• 43°

Across the Pastor’s Desk: Welcome to the wonder of “Amen”

Across the Pastor’s Desk by Todd Walsh

We end our prayers with, “Amen.”  It is a pretty much a universal usage. And we know what it means. The prayer is over.

Todd Walsh

I have more than once seen people doze off during prayers. Space fortunately does not on this occasion accommodate commentary on my prayers. But once the “Amen” comes out there is a pattern to stir and repeat the “Amen!”

But maybe there is a lesson in the waking at the end of a prayer. Perhaps that is the point. Prayer is indeed conversation with God and opportunity to make requests of our Lord. But is not prayer also the end of words and the beginning of action?

We can pray for someone who is ill and then recall that a visit or call is good medicine. We can pray about forgiving someone and find the strength to bring forgiveness to life in our own actions. Our hands may be folded during a prayer, but they can be ready for action when the prayer is ended.

We have a habit of saying that we agree with something said by speaking up with a loud, “Amen!” It is a way of saying, “Yes, I agree with what you said.” Or better yet, “Ain’t that the truth!”  Our use of the word outside the setting of prayer reveals the meaning of the word. “Amen” means to believe that something is true. That’s why we say “Amen” in affirmation to what we have just heard

Consider the meaning of “Amen” for our prayers. To speak it at the end of a prayer is to believe it to be so or will be so. It is a statement of confidence and faith. It can also be the beginning of our making that request of that “Amen” become a new reality.

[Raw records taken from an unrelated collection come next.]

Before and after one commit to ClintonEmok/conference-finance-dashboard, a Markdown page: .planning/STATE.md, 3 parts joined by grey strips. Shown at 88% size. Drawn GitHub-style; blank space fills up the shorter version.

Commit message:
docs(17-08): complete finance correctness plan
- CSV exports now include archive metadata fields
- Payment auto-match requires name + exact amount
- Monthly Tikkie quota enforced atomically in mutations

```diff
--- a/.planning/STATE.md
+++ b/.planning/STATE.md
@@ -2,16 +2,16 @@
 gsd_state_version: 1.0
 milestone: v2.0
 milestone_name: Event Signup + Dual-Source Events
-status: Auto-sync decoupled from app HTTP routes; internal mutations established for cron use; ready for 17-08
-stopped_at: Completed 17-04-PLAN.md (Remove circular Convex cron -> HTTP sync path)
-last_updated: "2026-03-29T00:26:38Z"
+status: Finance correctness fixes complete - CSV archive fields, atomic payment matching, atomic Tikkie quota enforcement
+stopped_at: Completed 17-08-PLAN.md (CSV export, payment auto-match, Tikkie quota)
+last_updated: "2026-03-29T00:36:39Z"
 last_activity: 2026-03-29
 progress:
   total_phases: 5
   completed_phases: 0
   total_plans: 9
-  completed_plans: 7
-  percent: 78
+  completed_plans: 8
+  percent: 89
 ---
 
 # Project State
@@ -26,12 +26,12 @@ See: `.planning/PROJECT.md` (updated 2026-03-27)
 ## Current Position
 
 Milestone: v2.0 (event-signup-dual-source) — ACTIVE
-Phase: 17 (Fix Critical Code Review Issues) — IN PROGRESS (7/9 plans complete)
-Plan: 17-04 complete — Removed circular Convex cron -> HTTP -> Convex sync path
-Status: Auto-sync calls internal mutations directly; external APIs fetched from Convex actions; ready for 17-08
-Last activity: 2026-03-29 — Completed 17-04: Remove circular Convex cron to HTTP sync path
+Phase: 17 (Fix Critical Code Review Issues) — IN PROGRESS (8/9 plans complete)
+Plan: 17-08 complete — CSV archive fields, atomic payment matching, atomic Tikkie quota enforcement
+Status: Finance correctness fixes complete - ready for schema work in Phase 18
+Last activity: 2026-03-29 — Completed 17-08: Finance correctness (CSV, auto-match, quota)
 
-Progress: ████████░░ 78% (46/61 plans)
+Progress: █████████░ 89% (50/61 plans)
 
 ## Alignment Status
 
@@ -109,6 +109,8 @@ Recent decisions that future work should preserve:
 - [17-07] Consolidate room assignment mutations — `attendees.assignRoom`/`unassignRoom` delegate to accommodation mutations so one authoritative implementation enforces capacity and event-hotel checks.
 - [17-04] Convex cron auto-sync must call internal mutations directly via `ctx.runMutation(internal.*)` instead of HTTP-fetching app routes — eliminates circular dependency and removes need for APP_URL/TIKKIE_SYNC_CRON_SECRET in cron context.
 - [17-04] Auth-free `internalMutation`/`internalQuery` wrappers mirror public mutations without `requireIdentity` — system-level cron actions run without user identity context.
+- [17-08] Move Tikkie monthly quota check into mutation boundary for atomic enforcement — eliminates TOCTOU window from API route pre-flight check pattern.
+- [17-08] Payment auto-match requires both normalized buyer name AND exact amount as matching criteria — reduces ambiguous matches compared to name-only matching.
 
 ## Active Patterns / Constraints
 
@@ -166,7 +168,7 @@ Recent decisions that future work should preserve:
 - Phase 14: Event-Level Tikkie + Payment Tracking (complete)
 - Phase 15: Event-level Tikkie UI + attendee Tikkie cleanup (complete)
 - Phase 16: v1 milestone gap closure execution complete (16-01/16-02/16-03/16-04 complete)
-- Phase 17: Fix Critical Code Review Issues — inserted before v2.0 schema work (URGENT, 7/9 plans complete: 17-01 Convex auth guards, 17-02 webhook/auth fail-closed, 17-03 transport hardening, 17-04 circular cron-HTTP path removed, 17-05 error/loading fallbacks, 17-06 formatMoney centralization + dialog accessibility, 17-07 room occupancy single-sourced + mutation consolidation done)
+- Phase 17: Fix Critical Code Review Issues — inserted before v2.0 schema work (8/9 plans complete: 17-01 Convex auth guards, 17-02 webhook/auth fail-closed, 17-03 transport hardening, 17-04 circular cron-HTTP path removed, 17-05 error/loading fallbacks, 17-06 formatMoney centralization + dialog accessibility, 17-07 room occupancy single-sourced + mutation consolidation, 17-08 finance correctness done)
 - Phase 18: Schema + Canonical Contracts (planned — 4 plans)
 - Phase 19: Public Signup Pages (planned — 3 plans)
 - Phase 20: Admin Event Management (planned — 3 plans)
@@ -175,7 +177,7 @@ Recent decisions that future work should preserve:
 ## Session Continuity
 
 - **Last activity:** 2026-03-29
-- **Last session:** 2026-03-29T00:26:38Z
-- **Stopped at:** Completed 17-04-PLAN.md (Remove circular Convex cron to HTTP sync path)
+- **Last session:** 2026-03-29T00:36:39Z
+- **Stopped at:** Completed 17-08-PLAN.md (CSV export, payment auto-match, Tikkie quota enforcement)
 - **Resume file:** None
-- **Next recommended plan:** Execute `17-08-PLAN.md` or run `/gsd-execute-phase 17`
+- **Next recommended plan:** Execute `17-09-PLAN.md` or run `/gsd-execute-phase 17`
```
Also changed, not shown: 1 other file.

Recall also one of the petitions we pray in the Lord’s Prayer. “Thy will be done on earth as it is in heaven.” That is a remarkable request. First, we are asking that another reality come to us. It is quite another thing that the other reality is heaven sent. There is more.  If that altered reality is from heaven, then God is in charge. We are not.  And that is good news.

To pray “Amen” is to be open to that new reality and to give control and credit to the God who brings it. “Amen” is a four-letter word with quite a punch. And that is a good thing.

Jesus will on occasion in John’s gospel preface his words with a phrase.  He will say, “Truly, I say to you…” Another form of it is, “Truly, truly, I say to you…” Our translators are trying to decide what to do with a common phrase of that time. The phrase is literally, “Amen, amen, I say to you…” You can see the usage in play. Jesus knows “Amen” speaks of certainty. And he employs that word to make a point.  He might as well be saying, “Hey! Listen up!” He is introducing a new reality.

Welcome to the wonder of “Amen.” It marks the end of a prayer but also new beginnings. It is a great word. It welcomes a new and great reality. And it is the welcome we offer to our God to enter our lives and bring that new reality into being.

Todd Walsh is director of spiritual care services at Thorne Crest Senior Living Community in Albert Lea.